A word-for-word restatement of the whole listing is the expected answer.
= = = =
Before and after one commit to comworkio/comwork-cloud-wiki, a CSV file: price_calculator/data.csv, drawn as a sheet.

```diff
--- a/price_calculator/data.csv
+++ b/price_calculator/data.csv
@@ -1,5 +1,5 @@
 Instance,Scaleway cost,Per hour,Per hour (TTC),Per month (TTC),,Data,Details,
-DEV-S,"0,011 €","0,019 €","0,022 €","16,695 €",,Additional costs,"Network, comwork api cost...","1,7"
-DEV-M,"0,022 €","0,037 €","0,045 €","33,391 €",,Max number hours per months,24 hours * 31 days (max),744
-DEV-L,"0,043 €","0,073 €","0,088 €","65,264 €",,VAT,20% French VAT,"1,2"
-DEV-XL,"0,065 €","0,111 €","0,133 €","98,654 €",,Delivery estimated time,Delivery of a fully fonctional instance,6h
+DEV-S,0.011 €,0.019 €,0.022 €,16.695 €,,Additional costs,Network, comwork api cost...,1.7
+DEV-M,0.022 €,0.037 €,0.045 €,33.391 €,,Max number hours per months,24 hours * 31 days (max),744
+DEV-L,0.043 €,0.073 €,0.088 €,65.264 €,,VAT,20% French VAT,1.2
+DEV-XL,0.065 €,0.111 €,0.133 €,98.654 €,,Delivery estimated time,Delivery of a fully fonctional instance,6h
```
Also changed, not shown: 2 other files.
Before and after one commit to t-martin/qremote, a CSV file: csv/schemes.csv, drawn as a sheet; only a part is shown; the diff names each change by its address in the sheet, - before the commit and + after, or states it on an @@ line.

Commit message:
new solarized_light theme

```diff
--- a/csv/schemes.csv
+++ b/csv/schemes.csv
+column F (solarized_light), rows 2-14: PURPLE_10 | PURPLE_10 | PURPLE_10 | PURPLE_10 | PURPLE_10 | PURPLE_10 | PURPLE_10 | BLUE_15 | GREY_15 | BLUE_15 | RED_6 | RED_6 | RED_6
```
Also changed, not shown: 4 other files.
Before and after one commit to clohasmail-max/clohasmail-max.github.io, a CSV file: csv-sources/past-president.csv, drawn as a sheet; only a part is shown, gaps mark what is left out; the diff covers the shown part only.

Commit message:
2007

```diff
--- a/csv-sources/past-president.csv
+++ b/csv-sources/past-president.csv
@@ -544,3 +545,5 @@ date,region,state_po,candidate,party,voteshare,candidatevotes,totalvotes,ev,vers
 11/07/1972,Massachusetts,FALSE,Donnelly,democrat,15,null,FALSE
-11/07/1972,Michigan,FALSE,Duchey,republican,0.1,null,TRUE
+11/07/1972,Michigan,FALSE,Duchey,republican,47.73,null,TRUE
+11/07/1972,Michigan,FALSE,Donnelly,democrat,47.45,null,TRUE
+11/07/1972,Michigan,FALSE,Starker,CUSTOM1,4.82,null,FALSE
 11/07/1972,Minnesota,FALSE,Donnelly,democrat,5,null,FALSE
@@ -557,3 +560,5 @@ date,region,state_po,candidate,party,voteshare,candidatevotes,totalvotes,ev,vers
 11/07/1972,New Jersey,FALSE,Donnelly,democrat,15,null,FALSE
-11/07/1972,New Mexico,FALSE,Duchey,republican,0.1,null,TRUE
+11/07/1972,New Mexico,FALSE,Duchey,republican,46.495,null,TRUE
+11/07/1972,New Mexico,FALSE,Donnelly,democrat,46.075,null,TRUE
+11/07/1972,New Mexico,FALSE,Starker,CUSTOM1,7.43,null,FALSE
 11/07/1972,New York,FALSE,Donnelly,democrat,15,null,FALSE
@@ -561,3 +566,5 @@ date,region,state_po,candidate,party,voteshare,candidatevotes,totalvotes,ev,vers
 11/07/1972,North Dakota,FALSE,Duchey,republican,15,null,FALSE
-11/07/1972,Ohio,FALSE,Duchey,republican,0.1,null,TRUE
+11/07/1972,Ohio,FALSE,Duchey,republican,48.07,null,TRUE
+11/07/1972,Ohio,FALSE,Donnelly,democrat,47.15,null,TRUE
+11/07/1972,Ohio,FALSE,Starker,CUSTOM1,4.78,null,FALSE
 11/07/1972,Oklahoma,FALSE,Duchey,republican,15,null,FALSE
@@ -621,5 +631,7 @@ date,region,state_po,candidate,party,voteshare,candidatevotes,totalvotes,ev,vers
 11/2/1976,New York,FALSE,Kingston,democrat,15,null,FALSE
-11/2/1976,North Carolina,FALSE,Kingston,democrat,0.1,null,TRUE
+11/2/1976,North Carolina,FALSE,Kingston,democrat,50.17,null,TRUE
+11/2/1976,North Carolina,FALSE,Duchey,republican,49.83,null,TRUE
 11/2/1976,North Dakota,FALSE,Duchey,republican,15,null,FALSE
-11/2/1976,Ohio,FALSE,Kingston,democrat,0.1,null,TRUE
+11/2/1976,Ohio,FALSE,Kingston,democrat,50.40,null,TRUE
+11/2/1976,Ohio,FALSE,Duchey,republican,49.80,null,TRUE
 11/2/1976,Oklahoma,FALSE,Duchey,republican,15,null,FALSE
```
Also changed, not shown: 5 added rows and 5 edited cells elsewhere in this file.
= = = =
## TASK SOLUTION
Before and after one commit to comworkio/comwork-cloud-wiki, a CSV file: price_calculator/data.csv, drawn as a sheet.

```diff
--- a/price_calculator/data.csv
+++ b/price_calculator/data.csv
@@ -1,5 +1,5 @@
 Instance,Scaleway cost,Per hour,Per hour (TTC),Per month (TTC),,Data,Details,
-DEV-S,"0,011 €","0,019 €","0,022 €","16,695 €",,Additional costs,"Network, comwork api cost...","1,7"
-DEV-M,"0,022 €","0,037 €","0,045 €","33,391 €",,Max number hours per months,24 hours * 31 days (max),744
-DEV-L,"0,043 €","0,073 €","0,088 €","65,264 €",,VAT,20% French VAT,"1,2"
-DEV-XL,"0,065 €","0,111 €","0,133 €","98,654 €",,Delivery estimated time,Delivery of a fully fonctional instance,6h
+DEV-S,0.011 €,0.019 €,0.022 €,16.695 €,,Additional costs,Network, comwork api cost...,1.7
+DEV-M,0.022 €,0.037 €,0.045 €,33.391 €,,Max number hours per months,24 hours * 31 days (max),744
+DEV-L,0.043 €,0.073 €,0.088 €,65.264 €,,VAT,20% French VAT,1.2
+DEV-XL,0.065 €,0.111 €,0.133 €,98.654 €,,Delivery estimated time,Delivery of a fully fonctional instance,6h
```
Also changed, not shown: 2 other files.
Before and after one commit to t-martin/qremote, a CSV file: csv/schemes.csv, drawn as a sheet; only a part is shown; the diff names each change by its address in the sheet, - before the commit and + after, or states it on an @@ line.

Commit message:
new solarized_light theme

```diff
--- a/csv/schemes.csv
+++ b/csv/schemes.csv
+column F (solarized_light), rows 2-14: PURPLE_10 | PURPLE_10 | PURPLE_10 | PURPLE_10 | PURPLE_10 | PURPLE_10 | PURPLE_10 | BLUE_15 | GREY_15 | BLUE_15 | RED_6 | RED_6 | RED_6
```
Also changed, not shown: 4 other files.
Before and after one commit to clohasmail-max/clohasmail-max.github.io, a CSV file: csv-sources/past-president.csv, drawn as a sheet; only a part is shown, gaps mark what is left out; the diff covers the shown part only.

Commit message:
2007

```diff
--- a/csv-sources/past-president.csv
+++ b/csv-sources/past-president.csv
@@ -544,3 +545,5 @@ date,region,state_po,candidate,party,voteshare,candidatevotes,totalvotes,ev,vers
 11/07/1972,Massachusetts,FALSE,Donnelly,democrat,15,null,FALSE
-11/07/1972,Michigan,FALSE,Duchey,republican,0.1,null,TRUE
+11/07/1972,Michigan,FALSE,Duchey,republican,47.73,null,TRUE
+11/07/1972,Michigan,FALSE,Donnelly,democrat,47.45,null,TRUE
+11/07/1972,Michigan,FALSE,Starker,CUSTOM1,4.82,null,FALSE
 11/07/1972,Minnesota,FALSE,Donnelly,democrat,5,null,FALSE
@@ -557,3 +560,5 @@ date,region,state_po,candidate,party,voteshare,candidatevotes,totalvotes,ev,vers
 11/07/1972,New Jersey,FALSE,Donnelly,democrat,15,null,FALSE
-11/07/1972,New Mexico,FALSE,Duchey,republican,0.1,null,TRUE
+11/07/1972,New Mexico,FALSE,Duchey,republican,46.495,null,TRUE
+11/07/1972,New Mexico,FALSE,Donnelly,democrat,46.075,null,TRUE
+11/07/1972,New Mexico,FALSE,Starker,CUSTOM1,7.43,null,FALSE
 11/07/1972,New York,FALSE,Donnelly,democrat,15,null,FALSE
@@ -561,3 +566,5 @@ date,region,state_po,candidate,party,voteshare,candidatevotes,totalvotes,ev,vers
 11/07/1972,North Dakota,FALSE,Duchey,republican,15,null,FALSE
-11/07/1972,Ohio,FALSE,Duchey,republican,0.1,null,TRUE
+11/07/1972,Ohio,FALSE,Duchey,republican,48.07,null,TRUE
+11/07/1972,Ohio,FALSE,Donnelly,democrat,47.15,null,TRUE
+11/07/1972,Ohio,FALSE,Starker,CUSTOM1,4.78,null,FALSE
 11/07/1972,Oklahoma,FALSE,Duchey,republican,15,null,FALSE
@@ -621,5 +631,7 @@ date,region,state_po,candidate,party,voteshare,candidatevotes,totalvotes,ev,vers
 11/2/1976,New York,FALSE,Kingston,democrat,15,null,FALSE
-11/2/1976,North Carolina,FALSE,Kingston,democrat,0.1,null,TRUE
+11/2/1976,North Carolina,FALSE,Kingston,democrat,50.17,null,TRUE
+11/2/1976,North Carolina,FALSE,Duchey,republican,49.83,null,TRUE
 11/2/1976,North Dakota,FALSE,Duchey,republican,15,null,FALSE
-11/2/1976,Ohio,FALSE,Kingston,democrat,0.1,null,TRUE
+11/2/1976,Ohio,FALSE,Kingston,democrat,50.40,null,TRUE
+11/2/1976,Ohio,FALSE,Duchey,republican,49.80,null,TRUE
 11/2/1976,Oklahoma,FALSE,Duchey,republican,15,null,FALSE
```
Also changed, not shown: 5 added rows and 5 edited cells elsewhere in this file.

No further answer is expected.